- [Directions]: Where does the string "workspace" appear? Copy every line of the entries below that holds it.

Records from a collection:

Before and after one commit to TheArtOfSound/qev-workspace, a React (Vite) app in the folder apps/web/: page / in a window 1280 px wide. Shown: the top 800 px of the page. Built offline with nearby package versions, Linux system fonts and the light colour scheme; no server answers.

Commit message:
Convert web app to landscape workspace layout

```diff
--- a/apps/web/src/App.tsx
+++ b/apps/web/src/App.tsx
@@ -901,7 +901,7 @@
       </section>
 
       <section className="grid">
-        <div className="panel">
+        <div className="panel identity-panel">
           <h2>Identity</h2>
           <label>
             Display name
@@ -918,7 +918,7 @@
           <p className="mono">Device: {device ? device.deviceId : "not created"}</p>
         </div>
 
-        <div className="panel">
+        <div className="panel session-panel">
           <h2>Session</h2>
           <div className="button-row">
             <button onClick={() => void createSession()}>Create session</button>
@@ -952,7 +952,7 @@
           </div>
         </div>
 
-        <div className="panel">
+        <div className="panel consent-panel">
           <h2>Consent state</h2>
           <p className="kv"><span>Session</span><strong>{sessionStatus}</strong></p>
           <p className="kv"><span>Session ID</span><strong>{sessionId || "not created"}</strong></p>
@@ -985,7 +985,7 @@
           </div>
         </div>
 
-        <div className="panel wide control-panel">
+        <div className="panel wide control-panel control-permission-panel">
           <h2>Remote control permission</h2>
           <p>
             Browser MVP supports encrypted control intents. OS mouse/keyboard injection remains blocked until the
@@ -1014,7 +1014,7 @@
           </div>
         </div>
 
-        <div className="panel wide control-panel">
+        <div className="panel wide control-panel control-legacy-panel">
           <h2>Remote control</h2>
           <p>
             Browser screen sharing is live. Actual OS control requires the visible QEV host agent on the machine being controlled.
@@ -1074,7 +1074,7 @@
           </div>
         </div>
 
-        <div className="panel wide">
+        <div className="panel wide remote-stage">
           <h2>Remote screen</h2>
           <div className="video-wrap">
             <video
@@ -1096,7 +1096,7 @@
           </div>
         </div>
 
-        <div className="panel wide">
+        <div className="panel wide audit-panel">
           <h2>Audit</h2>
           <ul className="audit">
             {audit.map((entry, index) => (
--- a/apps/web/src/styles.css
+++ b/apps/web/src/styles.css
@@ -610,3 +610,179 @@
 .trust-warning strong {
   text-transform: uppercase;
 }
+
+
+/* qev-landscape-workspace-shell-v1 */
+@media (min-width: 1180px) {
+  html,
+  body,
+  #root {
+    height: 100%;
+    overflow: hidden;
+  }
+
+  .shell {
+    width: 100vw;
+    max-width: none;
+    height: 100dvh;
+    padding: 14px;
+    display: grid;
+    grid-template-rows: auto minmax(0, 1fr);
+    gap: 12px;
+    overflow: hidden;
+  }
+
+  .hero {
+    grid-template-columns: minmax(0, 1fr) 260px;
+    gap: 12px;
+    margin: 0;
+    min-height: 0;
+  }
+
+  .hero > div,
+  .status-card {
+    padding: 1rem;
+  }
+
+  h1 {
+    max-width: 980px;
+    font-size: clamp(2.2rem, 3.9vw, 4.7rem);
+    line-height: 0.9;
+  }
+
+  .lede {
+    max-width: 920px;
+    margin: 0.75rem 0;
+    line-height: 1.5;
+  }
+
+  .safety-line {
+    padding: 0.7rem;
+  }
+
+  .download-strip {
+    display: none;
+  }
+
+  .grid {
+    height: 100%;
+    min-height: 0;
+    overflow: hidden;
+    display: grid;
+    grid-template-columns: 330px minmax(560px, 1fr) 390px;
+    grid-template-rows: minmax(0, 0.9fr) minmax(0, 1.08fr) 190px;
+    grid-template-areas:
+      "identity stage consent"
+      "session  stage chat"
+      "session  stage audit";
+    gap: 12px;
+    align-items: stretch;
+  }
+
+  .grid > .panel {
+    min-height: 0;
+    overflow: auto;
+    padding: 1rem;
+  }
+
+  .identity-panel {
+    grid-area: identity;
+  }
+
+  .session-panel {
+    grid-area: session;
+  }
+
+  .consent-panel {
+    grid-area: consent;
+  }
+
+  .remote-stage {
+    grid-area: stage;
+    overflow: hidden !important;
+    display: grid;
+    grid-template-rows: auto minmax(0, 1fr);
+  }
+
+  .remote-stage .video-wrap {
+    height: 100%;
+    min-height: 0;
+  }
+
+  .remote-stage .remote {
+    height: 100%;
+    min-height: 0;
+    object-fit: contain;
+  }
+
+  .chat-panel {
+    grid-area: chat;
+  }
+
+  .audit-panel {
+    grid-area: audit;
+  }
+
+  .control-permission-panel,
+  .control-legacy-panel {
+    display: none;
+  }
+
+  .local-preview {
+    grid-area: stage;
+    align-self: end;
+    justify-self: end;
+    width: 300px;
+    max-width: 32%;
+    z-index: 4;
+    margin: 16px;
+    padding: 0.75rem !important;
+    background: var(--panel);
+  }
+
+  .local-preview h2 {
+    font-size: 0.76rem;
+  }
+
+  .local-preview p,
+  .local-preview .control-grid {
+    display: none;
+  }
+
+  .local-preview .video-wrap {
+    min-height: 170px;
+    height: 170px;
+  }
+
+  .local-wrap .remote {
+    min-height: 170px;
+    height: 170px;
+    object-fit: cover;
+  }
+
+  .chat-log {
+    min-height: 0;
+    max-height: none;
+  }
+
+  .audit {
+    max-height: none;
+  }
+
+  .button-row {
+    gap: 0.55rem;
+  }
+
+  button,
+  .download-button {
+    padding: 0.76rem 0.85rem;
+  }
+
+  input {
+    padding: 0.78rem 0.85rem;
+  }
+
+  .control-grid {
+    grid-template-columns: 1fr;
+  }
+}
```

...

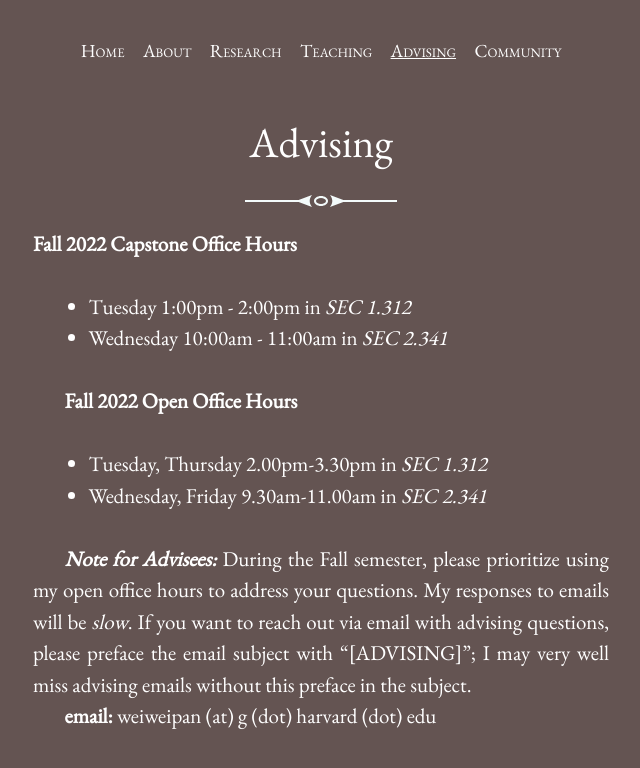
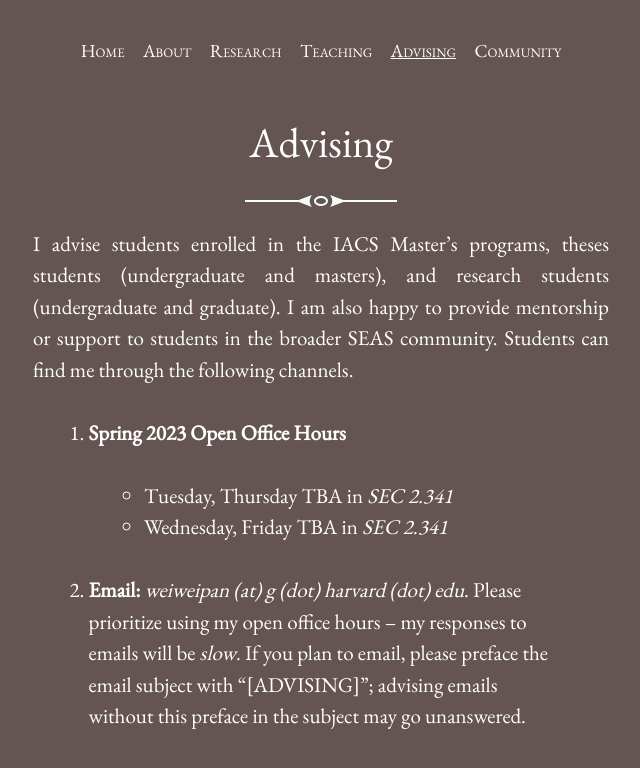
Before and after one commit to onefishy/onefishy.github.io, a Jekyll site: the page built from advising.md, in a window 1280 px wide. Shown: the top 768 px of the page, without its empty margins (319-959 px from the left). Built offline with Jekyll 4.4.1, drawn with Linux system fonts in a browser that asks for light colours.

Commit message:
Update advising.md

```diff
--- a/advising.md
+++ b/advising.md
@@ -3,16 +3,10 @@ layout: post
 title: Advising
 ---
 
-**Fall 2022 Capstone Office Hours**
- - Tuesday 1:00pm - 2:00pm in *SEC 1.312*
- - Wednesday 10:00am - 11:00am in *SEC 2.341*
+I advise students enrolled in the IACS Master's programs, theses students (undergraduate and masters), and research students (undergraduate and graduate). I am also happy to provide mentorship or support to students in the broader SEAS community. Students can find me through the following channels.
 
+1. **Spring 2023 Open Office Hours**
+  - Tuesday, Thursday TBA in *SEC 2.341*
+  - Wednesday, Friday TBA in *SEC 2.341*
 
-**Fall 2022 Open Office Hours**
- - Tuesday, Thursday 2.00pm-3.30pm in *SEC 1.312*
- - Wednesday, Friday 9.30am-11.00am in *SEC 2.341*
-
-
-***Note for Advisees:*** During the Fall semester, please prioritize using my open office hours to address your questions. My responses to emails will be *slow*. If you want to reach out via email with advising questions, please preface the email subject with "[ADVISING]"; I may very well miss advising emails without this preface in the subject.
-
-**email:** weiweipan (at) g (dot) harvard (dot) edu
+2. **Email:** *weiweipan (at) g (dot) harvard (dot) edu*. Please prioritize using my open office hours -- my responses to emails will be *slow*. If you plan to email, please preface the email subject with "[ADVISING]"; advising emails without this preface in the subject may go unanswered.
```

==

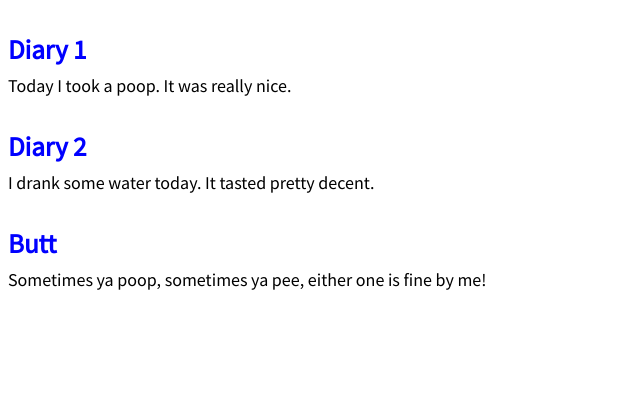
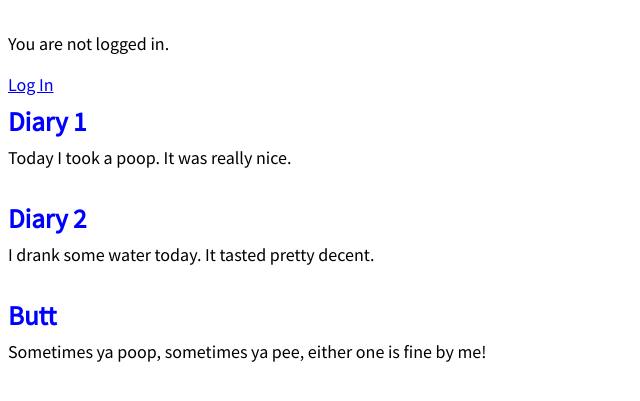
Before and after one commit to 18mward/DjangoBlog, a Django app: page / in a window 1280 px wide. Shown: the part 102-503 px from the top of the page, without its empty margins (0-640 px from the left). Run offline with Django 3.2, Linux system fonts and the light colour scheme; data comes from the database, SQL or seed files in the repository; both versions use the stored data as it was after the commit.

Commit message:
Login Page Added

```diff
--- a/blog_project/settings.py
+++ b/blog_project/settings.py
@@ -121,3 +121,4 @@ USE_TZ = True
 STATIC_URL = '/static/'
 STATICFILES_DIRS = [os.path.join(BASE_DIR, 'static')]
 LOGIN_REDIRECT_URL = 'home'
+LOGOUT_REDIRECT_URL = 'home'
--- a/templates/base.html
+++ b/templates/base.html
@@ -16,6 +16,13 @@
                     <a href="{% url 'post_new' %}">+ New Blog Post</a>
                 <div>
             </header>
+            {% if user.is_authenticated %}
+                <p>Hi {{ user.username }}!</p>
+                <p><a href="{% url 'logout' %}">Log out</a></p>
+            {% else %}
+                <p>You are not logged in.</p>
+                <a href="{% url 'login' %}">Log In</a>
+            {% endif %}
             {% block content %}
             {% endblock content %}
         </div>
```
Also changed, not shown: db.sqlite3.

- [Answer below]:
Before and after one commit to TheArtOfSound/qev-workspace, a React (Vite) app in the folder apps/web/: page / in a window 1280 px wide. Shown: the top 800 px of the page. Built offline with nearby package versions, Linux system fonts and the light colour scheme; no server answers.
Convert web app to landscape workspace layout
+/* qev-landscape-workspace-shell-v1 */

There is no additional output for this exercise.